Several years ago I dismantled the clock because the poor bird had lost its voice and all that could be heard at the top of the hour was the grinding and clanking of the gears that ran the bellows and sent the bird out the door to sing its mute song. I glued new paper on the box whistle and replaced the pair of small bellows that pumped the air. The coo-coo sang just fine and the clock operated as always but I soon stopped it. The sound was not magical as it was when I was young. The poor bird had become mechanical and was better off as a silent memorial.
In every town we moved to the boys loved to have pretend battles, throwing ourselves into air from the impact of the pretend bullets or arrows and tumbling to the ground in imagined death. I tried to recreate those sensations through drawings, repeating the same gestures over and over, exaggerating the pose, digging the pencil into the paper and drawing fast as I could to enhance the feeling of impact of a bullet or thrust of a sword.
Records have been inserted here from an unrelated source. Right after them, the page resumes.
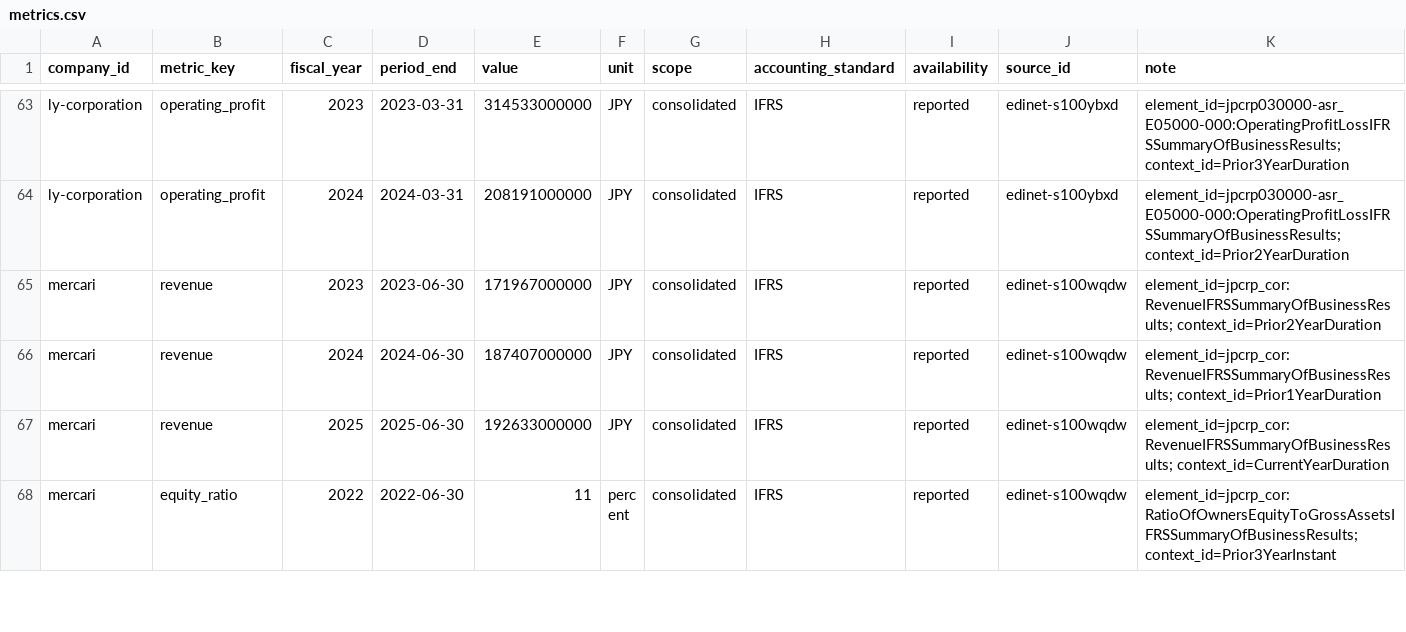
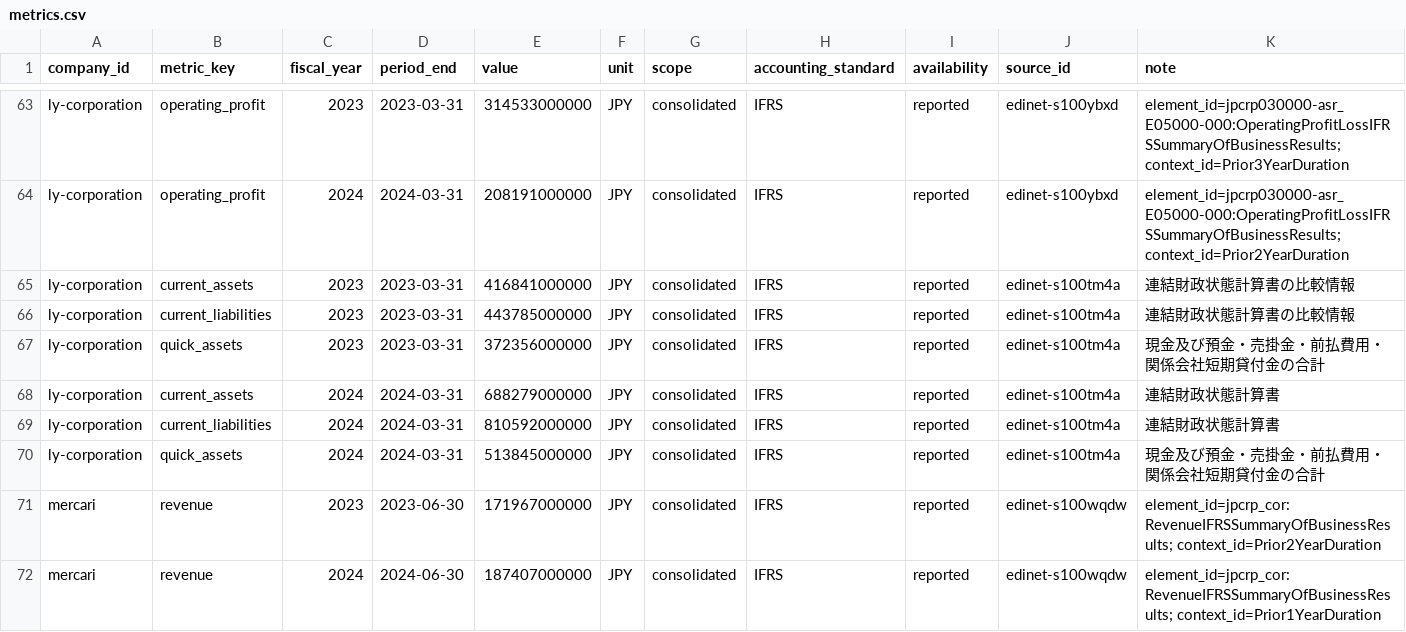
Before and after one commit to BIG-A-K/it-recruit-analysis, a CSV file: data/metrics.csv, drawn as a sheet; only a part is shown, gaps mark what is left out; the shorter side is filled out with more unchanged rows.

Commit message:
refactor(data): IRと採用情報の責務を分離
- 企業分析SkillをCSVとMDXの責務分離および既存CLIのupsert方針に更新
- 採用系CSVをレガシー扱いとし、企業記事と編集手順をMDX中心に整理
- LINEヤフーの流動性指標と出典を追加し、企業注記と調査チェックリストを更新

```diff
--- a/data/metrics.csv
+++ b/data/metrics.csv
@@ -64,2 +64,8 @@ ly-corporation,operating_profit,2023,2023-03-31,314533000000,JPY,consolidated,IF
 ly-corporation,operating_profit,2024,2024-03-31,208191000000,JPY,consolidated,IFRS,reported,edinet-s100ybxd,element_id=jpcrp030000-asr_E05000-000:OperatingProfitLossIFRSSummaryOfBusinessResults; context_id=Prior2YearDuration
+ly-corporation,current_assets,2023,2023-03-31,416841000000,JPY,consolidated,IFRS,reported,edinet-s100tm4a,連結財政状態計算書の比較情報
+ly-corporation,current_liabilities,2023,2023-03-31,443785000000,JPY,consolidated,IFRS,reported,edinet-s100tm4a,連結財政状態計算書の比較情報
+ly-corporation,quick_assets,2023,2023-03-31,372356000000,JPY,consolidated,IFRS,reported,edinet-s100tm4a,現金及び預金・売掛金・前払費用・関係会社短期貸付金の合計
+ly-corporation,current_assets,2024,2024-03-31,688279000000,JPY,consolidated,IFRS,reported,edinet-s100tm4a,連結財政状態計算書
+ly-corporation,current_liabilities,2024,2024-03-31,810592000000,JPY,consolidated,IFRS,reported,edinet-s100tm4a,連結財政状態計算書
+ly-corporation,quick_assets,2024,2024-03-31,513845000000,JPY,consolidated,IFRS,reported,edinet-s100tm4a,現金及び預金・売掛金・前払費用・関係会社短期貸付金の合計
 mercari,revenue,2023,2023-06-30,171967000000,JPY,consolidated,IFRS,reported,edinet-s100wqdw,element_id=jpcrp_cor:RevenueIFRSSummaryOfBusinessResults; context_id=Prior2YearDuration
```
Also changed, not shown: data/sources.csv, 5 other files.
The pursuit could last for hours and then the drawings were discarded.
My son, when he was seven or so, was sitting at the dining room table playing with his GI Joes. They are about three inches tall, proportionally correct and realistically articulated. My son could sit them on the edge of the table and have them stand in multiple positions. He was delicately assembling them into a human pyramid. With four GI Joes standing side by side he carefully stood three others one top. Barely breathing I watched perch two more and then the final one on top. It was an amazing feat of dexterity and I congratulated him. As we both were sitting in quiet revery looking at his assemblage he asked, "Why do boys play war and girls play with dolls?"
There was a debate at the time whether war play was from social influences glorifying violence behavior or natural neurological impulses. Believing in the new age evolutionary advance towards peace and harmony we had eliminated all television shows or any references to guns or war. With his first toy hammer and a couple of pieces of wood, however, he made a gun ending that phase of parental control.
"Perhaps,," I said, not being self assured enough to declare a definitive answer even to my own seven year old son, "the possibility that you may really have to kill or, even be killed, in a war someday is so frightening that boys have to rehearse everyday of their young lives". That answer does not explain why it was so much fun to play killing and being killed however. Drawing arrows piercing through my little men sending them dramatically to ground like a choreographed ballet gave me thrills. I could not get enough of imagining the impact of the bullet or the thrust of the sword in my own body as I drew out death over and over. Maybe war is not fun but the imaginary power of the battle is.
Years later, when my son was eleven years old or older, he was sitting on the floor of his bedroom, filled wall to wall with abandoned toys, holding a GI Joe he had been playing with. He was slowly twisting its body as the loose arms flopped side to side and said, "I am just not feeling it anymore". He seemed puzzled and sad, as if mourning the child he was leaving behind as he was aging past past imaginative play.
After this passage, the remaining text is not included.